▸ **EXTRACTED DATA**
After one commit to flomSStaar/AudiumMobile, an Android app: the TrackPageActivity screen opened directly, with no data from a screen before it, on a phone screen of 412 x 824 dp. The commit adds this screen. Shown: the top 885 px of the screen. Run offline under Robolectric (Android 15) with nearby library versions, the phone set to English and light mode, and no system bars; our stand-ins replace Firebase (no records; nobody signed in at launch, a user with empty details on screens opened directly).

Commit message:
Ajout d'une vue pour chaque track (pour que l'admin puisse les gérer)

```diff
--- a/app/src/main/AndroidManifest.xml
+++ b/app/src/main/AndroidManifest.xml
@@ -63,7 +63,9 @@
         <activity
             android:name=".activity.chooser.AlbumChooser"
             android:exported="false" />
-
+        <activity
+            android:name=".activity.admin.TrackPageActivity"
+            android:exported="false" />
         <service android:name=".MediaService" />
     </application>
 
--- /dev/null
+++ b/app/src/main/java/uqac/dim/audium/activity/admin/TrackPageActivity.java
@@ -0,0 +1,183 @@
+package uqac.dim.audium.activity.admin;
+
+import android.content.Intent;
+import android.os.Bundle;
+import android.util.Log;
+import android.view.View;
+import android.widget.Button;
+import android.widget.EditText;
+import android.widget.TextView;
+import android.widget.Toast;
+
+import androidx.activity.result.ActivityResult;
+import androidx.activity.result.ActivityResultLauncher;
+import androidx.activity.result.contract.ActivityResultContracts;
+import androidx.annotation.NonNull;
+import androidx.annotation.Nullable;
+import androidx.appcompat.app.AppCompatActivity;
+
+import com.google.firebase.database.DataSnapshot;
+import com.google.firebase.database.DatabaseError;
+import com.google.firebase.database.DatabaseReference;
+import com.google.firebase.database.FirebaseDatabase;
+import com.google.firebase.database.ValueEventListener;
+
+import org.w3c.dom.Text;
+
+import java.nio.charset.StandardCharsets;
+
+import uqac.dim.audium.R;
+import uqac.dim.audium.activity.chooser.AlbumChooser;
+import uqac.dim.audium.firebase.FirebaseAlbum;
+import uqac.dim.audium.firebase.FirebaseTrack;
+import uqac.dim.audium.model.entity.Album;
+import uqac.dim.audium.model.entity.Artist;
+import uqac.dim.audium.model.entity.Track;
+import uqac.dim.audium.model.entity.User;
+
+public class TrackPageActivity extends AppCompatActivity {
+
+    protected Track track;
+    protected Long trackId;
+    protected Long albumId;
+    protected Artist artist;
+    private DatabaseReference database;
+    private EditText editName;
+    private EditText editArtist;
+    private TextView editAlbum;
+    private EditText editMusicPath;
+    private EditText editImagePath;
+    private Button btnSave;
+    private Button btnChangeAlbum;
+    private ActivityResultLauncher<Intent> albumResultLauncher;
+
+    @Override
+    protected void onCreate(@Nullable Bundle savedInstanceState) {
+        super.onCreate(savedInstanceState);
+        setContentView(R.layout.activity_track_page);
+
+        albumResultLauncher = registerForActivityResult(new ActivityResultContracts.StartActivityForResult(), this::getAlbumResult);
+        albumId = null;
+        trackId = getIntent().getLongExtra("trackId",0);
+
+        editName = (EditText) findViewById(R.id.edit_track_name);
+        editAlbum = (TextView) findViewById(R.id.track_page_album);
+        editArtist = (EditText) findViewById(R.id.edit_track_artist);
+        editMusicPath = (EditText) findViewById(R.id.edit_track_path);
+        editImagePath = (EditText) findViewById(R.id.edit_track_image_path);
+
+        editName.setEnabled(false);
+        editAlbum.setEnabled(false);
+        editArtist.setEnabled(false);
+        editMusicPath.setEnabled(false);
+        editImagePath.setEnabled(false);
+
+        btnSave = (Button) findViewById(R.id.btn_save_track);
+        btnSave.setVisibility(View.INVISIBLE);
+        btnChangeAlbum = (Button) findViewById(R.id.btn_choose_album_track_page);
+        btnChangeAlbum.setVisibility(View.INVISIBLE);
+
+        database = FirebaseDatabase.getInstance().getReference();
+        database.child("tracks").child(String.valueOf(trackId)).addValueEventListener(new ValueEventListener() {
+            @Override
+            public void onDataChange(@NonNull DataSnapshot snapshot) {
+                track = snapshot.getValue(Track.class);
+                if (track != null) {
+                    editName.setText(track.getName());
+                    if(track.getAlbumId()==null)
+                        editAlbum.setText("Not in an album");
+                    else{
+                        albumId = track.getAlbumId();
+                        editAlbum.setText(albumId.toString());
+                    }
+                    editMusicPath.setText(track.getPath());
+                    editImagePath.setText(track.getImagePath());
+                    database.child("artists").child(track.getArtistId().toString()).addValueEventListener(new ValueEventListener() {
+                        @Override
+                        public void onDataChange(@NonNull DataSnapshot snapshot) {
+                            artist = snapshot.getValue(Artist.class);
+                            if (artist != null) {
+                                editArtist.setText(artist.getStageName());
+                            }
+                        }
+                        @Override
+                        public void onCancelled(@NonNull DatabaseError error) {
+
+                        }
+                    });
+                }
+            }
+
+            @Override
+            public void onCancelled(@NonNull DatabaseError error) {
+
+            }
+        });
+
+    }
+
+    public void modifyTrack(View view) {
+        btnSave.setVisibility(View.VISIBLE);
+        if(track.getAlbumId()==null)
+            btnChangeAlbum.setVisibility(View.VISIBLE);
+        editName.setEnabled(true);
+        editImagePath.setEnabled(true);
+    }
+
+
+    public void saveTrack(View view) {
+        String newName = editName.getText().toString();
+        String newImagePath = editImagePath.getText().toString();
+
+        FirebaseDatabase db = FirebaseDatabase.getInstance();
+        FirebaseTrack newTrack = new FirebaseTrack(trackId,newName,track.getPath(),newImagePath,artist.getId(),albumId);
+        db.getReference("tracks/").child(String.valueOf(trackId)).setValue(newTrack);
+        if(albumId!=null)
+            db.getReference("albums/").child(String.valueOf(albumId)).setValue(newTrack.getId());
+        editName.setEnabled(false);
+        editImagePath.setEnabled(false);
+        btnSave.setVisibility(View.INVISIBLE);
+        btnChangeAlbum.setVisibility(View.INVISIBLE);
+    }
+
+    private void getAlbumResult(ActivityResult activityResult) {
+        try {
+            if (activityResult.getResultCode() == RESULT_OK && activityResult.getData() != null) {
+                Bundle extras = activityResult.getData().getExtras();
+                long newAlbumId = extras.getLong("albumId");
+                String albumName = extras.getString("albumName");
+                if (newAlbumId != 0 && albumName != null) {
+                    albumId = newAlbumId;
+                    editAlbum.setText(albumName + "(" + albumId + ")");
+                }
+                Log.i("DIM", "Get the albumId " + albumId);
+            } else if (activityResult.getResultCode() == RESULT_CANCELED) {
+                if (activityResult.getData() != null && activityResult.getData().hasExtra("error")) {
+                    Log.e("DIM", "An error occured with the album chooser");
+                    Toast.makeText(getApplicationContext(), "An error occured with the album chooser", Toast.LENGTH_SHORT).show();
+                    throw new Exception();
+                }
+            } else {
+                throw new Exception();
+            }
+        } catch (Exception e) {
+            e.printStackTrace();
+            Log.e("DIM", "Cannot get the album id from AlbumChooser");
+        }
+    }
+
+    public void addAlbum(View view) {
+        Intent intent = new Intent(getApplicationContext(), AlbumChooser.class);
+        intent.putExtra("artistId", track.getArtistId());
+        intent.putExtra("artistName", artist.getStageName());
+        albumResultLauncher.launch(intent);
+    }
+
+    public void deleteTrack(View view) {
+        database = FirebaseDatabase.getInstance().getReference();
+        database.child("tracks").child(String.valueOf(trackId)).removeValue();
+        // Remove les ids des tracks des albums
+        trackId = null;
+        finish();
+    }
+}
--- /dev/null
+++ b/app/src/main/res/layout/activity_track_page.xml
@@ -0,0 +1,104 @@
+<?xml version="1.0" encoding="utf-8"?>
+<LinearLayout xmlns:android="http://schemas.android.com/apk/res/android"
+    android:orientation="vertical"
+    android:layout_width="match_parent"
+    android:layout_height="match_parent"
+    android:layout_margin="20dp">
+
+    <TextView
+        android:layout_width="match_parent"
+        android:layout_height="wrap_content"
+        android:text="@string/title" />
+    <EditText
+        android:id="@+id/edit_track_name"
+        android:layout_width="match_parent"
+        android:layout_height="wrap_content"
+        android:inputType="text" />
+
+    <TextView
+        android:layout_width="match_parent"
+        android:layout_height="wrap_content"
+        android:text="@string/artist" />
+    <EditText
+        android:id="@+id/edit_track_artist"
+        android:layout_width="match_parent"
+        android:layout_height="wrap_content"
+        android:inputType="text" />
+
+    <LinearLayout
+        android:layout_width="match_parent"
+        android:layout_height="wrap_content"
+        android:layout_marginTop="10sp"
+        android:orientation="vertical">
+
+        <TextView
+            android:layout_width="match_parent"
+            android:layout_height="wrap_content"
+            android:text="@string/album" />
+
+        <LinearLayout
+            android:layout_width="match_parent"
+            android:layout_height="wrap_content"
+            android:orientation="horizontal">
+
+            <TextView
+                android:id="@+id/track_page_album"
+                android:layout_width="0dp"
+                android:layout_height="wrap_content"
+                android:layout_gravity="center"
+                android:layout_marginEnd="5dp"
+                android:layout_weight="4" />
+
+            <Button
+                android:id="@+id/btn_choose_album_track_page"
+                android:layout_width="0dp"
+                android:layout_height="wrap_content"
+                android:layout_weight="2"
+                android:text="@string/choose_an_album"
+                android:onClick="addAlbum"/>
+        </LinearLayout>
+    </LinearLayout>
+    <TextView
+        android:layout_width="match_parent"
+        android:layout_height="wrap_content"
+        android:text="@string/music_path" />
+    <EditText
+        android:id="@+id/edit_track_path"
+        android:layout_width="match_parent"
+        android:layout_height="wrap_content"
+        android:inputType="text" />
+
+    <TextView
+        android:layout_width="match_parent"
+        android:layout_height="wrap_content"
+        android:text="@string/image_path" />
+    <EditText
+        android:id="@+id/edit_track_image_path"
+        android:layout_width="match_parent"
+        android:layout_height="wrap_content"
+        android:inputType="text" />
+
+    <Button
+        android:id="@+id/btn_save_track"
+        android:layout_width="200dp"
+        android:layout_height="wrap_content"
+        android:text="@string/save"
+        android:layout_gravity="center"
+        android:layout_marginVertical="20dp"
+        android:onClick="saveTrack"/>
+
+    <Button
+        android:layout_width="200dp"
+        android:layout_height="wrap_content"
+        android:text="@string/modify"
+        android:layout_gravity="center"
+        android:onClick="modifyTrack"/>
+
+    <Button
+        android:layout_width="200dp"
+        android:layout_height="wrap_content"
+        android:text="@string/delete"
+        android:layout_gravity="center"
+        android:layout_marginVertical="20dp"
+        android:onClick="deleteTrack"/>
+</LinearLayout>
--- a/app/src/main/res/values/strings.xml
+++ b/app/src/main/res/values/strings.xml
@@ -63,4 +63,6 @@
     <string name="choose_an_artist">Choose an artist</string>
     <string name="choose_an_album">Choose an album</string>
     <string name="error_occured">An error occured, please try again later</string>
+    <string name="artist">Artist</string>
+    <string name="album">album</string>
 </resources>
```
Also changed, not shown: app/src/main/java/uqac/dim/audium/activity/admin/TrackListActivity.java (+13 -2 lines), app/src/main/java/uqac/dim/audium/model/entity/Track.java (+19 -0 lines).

---

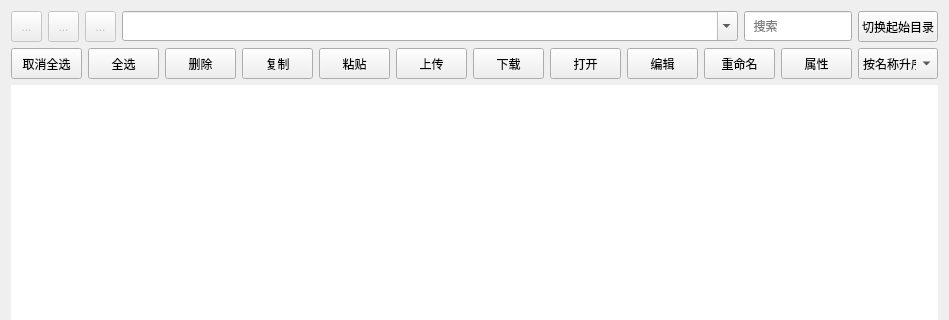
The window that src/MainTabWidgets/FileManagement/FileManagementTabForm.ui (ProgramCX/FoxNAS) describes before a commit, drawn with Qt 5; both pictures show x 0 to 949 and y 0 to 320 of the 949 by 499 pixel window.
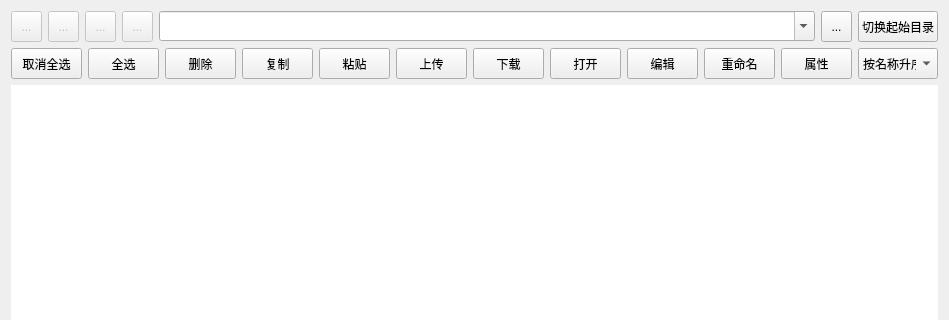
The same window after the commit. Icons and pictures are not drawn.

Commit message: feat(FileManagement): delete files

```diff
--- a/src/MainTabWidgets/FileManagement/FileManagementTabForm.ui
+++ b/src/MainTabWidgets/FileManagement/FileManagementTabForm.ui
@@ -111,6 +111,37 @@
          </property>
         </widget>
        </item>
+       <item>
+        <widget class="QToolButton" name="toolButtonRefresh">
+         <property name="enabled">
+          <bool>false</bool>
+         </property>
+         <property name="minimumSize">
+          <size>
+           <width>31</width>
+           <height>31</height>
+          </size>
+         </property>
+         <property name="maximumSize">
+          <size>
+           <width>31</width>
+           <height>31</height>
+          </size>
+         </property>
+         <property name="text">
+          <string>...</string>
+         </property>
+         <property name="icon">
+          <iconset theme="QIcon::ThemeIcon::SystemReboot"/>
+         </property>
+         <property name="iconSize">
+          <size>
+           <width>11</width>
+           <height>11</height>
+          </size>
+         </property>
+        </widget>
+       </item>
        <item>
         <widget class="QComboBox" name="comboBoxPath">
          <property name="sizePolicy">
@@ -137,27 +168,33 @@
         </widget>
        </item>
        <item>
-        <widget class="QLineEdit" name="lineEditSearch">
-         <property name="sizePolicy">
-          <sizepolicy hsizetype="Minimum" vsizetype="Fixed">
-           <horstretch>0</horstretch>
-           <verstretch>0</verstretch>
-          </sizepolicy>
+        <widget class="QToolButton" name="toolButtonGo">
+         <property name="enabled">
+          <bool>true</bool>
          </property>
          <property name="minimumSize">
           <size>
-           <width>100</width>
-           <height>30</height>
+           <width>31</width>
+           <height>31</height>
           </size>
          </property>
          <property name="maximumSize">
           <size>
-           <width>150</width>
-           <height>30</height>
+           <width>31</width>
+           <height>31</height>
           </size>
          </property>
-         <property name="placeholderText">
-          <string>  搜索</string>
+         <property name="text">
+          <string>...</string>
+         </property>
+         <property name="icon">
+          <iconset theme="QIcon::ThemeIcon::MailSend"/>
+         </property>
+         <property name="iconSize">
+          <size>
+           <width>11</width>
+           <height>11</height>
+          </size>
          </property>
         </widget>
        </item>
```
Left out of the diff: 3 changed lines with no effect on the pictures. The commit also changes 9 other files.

---

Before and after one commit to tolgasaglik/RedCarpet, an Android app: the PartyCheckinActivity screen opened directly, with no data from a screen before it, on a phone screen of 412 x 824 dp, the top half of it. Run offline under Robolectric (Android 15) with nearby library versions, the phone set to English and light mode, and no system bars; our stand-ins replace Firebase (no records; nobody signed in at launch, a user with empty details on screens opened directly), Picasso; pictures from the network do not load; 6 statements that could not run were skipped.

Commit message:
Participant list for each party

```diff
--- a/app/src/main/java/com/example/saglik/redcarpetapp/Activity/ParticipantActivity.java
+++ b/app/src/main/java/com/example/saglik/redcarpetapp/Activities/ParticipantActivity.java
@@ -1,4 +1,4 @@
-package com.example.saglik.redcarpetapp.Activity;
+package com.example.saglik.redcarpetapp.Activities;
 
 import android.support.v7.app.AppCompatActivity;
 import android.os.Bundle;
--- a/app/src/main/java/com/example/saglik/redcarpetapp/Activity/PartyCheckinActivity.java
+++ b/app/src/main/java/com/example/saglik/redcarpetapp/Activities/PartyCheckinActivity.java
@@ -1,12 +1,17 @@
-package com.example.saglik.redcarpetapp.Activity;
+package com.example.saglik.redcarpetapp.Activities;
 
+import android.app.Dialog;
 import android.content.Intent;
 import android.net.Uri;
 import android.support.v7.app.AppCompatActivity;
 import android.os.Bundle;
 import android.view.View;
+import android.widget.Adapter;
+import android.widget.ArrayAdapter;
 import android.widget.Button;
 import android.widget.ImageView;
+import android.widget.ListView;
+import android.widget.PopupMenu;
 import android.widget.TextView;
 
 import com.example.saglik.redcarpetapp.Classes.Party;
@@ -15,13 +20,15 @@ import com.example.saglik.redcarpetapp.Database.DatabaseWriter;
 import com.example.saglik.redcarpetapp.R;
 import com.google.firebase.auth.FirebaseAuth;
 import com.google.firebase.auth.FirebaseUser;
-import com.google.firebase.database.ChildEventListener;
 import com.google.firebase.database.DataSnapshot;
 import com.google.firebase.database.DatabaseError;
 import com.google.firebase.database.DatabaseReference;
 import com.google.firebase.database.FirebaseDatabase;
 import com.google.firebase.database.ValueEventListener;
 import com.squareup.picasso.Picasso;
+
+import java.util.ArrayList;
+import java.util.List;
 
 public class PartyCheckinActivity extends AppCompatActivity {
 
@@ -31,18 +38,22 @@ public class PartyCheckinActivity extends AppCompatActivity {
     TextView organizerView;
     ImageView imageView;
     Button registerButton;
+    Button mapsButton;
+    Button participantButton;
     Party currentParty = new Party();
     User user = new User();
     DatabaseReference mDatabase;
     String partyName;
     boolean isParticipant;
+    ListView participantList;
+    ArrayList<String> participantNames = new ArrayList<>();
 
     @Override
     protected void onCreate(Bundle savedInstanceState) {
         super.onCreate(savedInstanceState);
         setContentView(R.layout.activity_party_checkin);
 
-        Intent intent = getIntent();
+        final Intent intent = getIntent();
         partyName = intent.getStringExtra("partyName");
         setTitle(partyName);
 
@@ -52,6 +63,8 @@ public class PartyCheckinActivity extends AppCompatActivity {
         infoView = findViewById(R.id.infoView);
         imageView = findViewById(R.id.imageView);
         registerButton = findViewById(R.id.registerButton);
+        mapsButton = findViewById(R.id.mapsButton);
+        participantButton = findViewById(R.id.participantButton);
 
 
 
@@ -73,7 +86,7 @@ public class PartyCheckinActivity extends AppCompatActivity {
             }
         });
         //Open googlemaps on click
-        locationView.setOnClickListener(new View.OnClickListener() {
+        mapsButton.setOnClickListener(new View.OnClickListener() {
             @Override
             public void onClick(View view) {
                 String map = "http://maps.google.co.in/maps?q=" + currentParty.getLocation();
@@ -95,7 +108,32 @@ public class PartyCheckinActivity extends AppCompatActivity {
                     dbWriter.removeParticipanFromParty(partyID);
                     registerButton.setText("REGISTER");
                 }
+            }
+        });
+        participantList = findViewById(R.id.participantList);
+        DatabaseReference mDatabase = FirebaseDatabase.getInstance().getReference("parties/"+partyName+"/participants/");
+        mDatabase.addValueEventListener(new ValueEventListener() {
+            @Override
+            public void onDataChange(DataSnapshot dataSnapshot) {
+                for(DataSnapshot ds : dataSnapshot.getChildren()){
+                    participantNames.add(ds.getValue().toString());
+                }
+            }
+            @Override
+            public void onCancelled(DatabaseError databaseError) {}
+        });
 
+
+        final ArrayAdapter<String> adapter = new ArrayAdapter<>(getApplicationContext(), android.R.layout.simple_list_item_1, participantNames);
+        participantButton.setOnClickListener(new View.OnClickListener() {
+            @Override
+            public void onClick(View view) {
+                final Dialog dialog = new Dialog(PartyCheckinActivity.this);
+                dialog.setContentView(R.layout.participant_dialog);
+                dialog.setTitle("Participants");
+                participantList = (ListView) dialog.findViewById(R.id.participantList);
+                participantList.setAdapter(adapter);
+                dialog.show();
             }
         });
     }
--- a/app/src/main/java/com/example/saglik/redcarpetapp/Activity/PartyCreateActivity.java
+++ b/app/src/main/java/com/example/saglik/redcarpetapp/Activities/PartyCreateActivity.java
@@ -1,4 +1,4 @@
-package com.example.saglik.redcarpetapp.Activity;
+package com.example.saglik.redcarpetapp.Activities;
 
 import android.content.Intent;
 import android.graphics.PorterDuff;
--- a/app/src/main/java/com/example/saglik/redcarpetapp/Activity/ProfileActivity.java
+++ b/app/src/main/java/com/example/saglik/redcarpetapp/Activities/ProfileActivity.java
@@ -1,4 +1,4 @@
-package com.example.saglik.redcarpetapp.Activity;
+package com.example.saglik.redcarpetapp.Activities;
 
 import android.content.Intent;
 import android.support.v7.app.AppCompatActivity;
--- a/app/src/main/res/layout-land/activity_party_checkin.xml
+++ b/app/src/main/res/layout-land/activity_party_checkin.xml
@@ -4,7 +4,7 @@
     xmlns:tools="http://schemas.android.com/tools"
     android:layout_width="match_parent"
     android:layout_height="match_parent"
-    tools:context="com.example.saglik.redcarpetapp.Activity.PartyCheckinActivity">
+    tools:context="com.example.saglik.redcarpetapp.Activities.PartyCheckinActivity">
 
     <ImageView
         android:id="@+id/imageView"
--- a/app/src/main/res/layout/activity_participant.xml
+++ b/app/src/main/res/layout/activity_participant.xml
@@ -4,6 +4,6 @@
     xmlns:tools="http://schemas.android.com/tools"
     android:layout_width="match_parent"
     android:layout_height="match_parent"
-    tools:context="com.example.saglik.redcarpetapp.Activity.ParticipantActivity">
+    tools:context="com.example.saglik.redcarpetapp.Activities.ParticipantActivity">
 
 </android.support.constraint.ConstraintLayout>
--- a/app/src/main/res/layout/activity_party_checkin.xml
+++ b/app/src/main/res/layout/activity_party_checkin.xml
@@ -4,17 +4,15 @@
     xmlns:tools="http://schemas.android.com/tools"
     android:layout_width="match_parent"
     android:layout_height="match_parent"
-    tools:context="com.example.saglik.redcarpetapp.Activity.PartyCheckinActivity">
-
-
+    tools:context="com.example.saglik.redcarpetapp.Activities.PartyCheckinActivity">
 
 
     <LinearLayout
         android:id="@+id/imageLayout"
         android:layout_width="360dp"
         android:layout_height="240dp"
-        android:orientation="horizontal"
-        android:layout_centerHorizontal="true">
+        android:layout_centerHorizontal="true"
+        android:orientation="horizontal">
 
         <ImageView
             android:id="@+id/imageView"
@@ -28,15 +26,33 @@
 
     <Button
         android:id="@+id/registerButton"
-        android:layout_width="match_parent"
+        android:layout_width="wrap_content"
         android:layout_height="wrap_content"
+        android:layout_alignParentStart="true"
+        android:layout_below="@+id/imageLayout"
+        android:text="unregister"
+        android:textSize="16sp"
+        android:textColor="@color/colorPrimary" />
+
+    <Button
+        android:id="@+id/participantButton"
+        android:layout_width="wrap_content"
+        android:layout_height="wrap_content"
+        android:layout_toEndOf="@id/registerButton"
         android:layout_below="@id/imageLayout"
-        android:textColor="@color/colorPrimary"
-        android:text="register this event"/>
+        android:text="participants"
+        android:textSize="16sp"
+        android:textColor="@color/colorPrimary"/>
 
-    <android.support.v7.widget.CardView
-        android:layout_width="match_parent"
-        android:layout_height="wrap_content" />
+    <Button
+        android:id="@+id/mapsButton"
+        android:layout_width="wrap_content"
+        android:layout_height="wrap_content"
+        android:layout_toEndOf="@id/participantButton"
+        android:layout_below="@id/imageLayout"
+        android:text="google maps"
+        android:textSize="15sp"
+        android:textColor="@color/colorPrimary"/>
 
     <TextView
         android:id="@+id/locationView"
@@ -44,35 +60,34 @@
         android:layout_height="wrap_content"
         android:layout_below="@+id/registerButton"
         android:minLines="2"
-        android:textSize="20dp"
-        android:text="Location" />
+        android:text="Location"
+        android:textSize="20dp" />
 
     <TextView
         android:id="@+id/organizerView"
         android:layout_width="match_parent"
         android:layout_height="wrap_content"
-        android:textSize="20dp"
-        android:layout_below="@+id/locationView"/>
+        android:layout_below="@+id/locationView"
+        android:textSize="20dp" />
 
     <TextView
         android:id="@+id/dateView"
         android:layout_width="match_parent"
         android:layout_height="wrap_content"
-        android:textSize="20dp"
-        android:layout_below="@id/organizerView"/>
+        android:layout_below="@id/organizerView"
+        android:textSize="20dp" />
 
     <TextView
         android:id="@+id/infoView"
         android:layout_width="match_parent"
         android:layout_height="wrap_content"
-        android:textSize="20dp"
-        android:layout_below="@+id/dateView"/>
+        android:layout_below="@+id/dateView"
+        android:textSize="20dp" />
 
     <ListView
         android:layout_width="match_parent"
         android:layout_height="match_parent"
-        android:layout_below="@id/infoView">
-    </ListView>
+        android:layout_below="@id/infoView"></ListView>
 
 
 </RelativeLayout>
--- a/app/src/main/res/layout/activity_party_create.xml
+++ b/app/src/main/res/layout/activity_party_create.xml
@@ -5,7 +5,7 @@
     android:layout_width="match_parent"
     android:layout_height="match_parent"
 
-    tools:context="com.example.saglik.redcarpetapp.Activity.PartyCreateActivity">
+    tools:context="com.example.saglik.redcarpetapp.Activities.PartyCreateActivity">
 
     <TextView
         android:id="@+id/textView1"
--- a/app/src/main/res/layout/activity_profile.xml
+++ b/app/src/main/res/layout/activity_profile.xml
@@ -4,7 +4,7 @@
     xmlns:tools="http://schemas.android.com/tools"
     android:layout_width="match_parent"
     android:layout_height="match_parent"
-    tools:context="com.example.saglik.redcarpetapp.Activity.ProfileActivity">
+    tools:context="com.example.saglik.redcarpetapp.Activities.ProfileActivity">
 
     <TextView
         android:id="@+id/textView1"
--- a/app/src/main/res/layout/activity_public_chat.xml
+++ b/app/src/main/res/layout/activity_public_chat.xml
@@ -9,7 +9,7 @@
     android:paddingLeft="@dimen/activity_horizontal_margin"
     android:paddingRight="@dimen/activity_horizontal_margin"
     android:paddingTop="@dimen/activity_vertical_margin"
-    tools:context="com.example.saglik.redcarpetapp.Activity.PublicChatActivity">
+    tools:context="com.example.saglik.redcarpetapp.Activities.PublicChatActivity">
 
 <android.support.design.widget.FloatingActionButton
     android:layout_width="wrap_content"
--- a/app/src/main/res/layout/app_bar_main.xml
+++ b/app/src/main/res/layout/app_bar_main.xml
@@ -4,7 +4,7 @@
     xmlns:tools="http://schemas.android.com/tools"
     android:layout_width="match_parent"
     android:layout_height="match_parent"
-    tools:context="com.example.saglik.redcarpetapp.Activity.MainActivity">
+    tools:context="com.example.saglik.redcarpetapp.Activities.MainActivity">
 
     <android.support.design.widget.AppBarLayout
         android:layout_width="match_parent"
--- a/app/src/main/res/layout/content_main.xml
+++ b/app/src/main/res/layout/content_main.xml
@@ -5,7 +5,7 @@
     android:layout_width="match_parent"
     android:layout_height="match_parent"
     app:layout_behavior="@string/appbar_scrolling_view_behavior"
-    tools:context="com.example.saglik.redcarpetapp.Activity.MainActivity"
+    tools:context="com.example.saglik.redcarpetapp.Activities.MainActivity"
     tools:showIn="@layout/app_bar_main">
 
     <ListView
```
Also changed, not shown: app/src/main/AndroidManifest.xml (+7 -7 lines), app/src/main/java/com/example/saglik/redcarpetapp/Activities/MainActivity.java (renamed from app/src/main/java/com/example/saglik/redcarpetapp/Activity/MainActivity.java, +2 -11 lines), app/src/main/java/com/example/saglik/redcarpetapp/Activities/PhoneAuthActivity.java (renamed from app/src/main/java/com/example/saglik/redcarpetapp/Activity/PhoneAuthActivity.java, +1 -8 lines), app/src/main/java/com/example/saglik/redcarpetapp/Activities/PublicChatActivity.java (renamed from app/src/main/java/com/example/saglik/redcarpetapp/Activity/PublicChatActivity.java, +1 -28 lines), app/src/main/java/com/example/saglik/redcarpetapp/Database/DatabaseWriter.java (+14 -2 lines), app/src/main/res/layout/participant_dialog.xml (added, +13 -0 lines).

▸ **WHAT IS EXPECTED**
Collect, from the material above, every line containing the word "false".

▸ **ANSWER SECTION**
             android:exported="false" />
+            android:exported="false" />
+        editName.setEnabled(false);
+        editAlbum.setEnabled(false);
+        editArtist.setEnabled(false);
+        editMusicPath.setEnabled(false);
+        editImagePath.setEnabled(false);
+        editName.setEnabled(false);
+        editImagePath.setEnabled(false);
+          <bool>false</bool>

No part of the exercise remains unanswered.